It is an innovative, personal interpretation of the ancient Greek myth in which the young nymph transforms into a tree to thwart the sun god Apollo’s unwanted advances. The ethereal rods at the top of the sculpture, representing Daphné’s upper body, contrast with the solid fullness of the rectangular iron planes, representing her lower body being transformed into a tree trunk. This subject resonated with González’s interest in metamorphoses, as well as his aesthetic experiments concerning full vs light, linear forms.
“Daphné” is displayed in the museum’s “galerie de Diane”, home to 18th century French works like Jean-Antoine Houdon’s “Diane chasseresse” (1790). This neoclassical bronze depicts the goddess of the hunt mid-stride, gracefully balanced on her left foot.
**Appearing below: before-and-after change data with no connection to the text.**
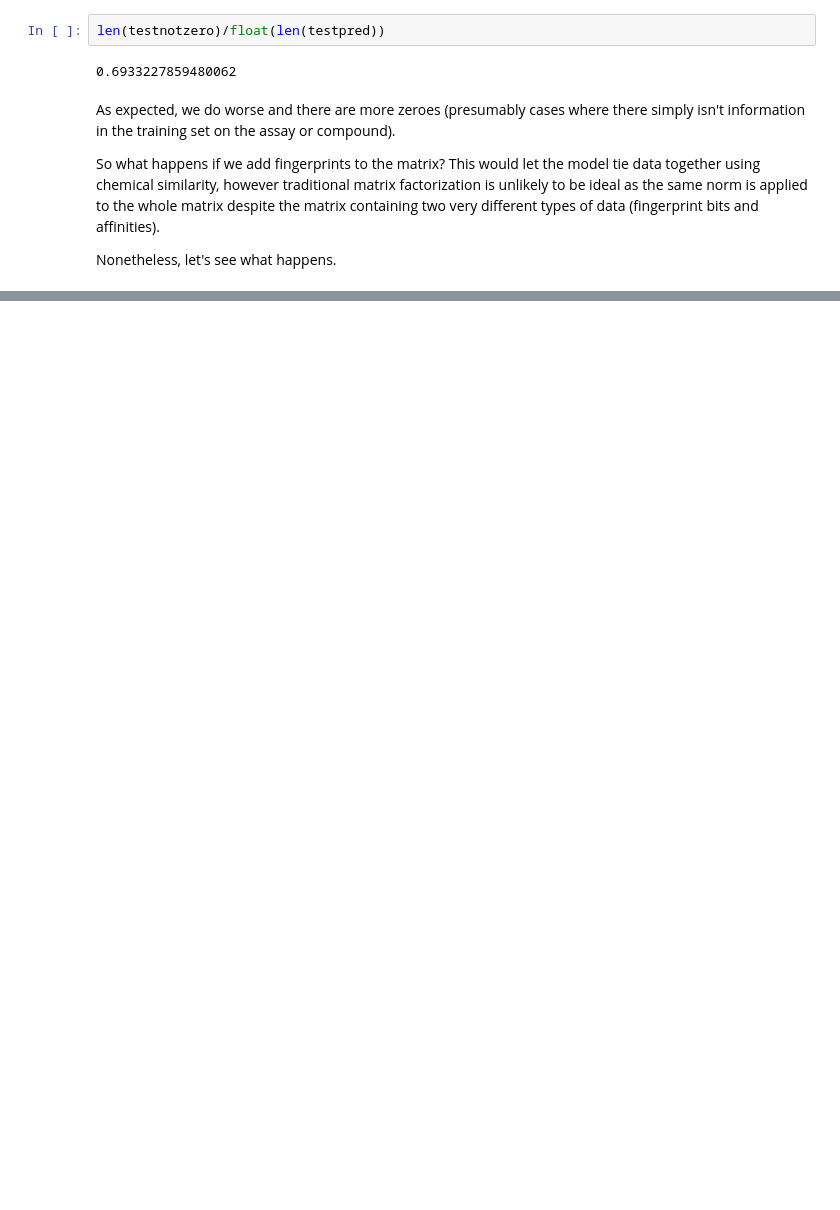
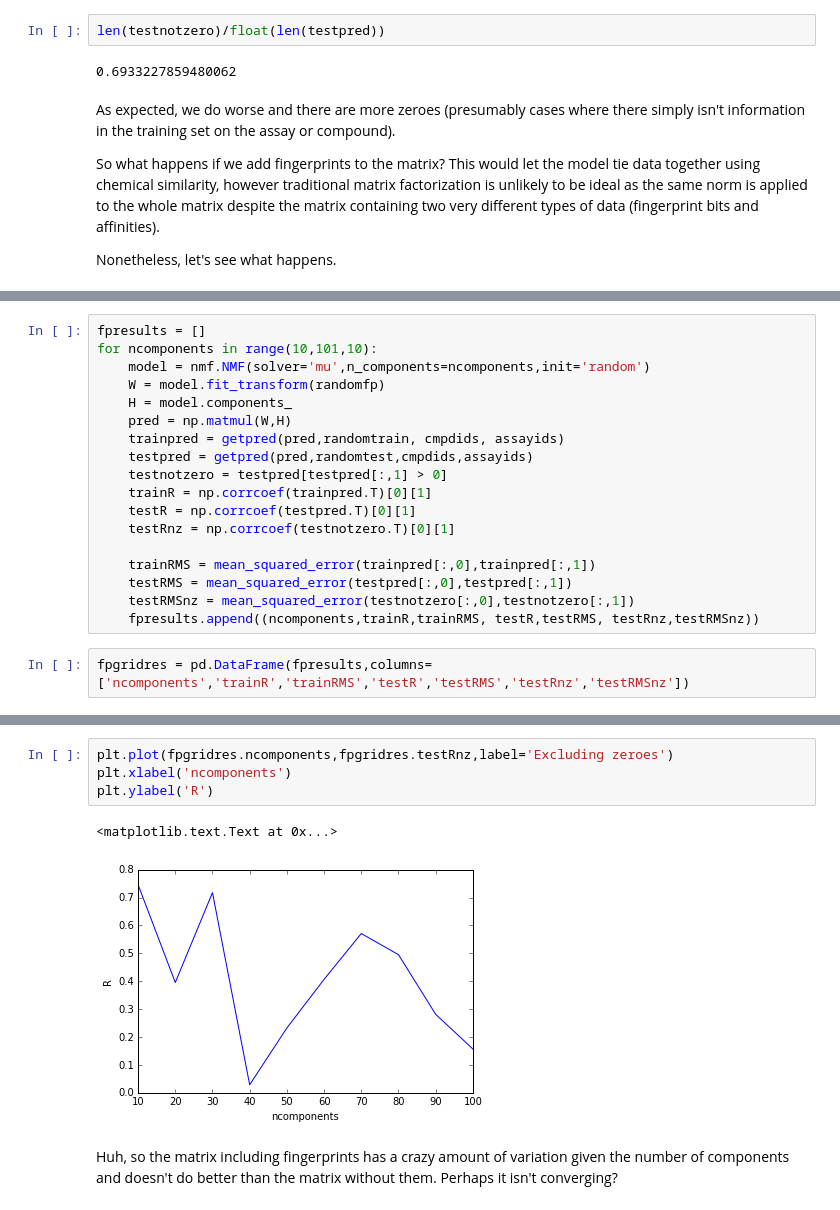
Before and after one commit to dkoes/notebooks, a Jupyter notebook: matrix_factorization.ipynb, the cells around one changed output, grey strips where cells are left out. Cells and saved outputs as stored; diff of their text form; blank space fills up the shorter version.

```diff
--- a/matrix_factorization.ipynb
+++ b/matrix_factorization.ipynb
@@ -252,0 +292,20 @@ Nonetheless, let's see what happens.
+# %%
+fpresults = []
+for ncomponents in range(10,101,10):
+    model = nmf.NMF(solver='mu',n_components=ncomponents,init='random')
+    W = model.fit_transform(randomfp)
+    H = model.components_
+    pred = np.matmul(W,H)
+    trainpred = getpred(pred,randomtrain, cmpdids, assayids)
+    testpred = getpred(pred,randomtest,cmpdids,assayids)
+    testnotzero = testpred[testpred[:,1] > 0]
+    trainR = np.corrcoef(trainpred.T)[0][1]
+    testR = np.corrcoef(testpred.T)[0][1]
+    testRnz = np.corrcoef(testnotzero.T)[0][1]
+
+    trainRMS = mean_squared_error(trainpred[:,0],trainpred[:,1])
+    testRMS = mean_squared_error(testpred[:,0],testpred[:,1])
+    testRMSnz = mean_squared_error(testnotzero[:,0],testnotzero[:,1])
+    fpresults.append((ncomponents,trainR,trainRMS, testR,testRMS, testRnz,testRMSnz))
+# %%
+fpgridres = pd.DataFrame(fpresults,columns=['ncomponents','trainR','trainRMS','testR','testRMS','testRnz','testRMSnz'])
@@ -252,0 +344,9 @@ Nonetheless, let's see what happens.
+# %%
+plt.plot(fpgridres.ncomponents,fpgridres.testRnz,label='Excluding zeroes')
+plt.xlabel('ncomponents')
+plt.ylabel('R')
+# %% [output]
+<matplotlib.text.Text at 0x...>
+[figure, added]
+# %% [markdown]
+Huh, so the matrix including fingerprints has a crazy amount of variation given the number of components and doesn't do better than the matrix without them.  Perhaps it isn't converging?
```
Also changed, not shown: parts of 26 cells of this notebook, 1 other file.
Her bow and arrow in hand, she seems to be preparing to strike her target.
A rich dialogue ensues between these two depictions of the female body inspired by classical myths and their contrasting formal and thematic qualities–naturalistic vs. abstracted, curved vs. straight, smooth vs. rugged, in movement vs. in transformation, confident vs. distressed. The conversation is further enriched by the presence in the same gallery of additional contemporary artworks on loan from the Pompidou Center’s collection, including photography by Valérie Belin and Serge Mouillé’s “Objet Cactus” (1960-1980). These metallic sculptures composed of pointy, geometric shapes and the empty space that surrounds them align aesthetically and thematically with González’s own work, where the cactus man/woman is very present in the final years of his life.
These modern and contemporary works will remain on display at the musée des Beaux-Arts de Tours through January 8, 2024.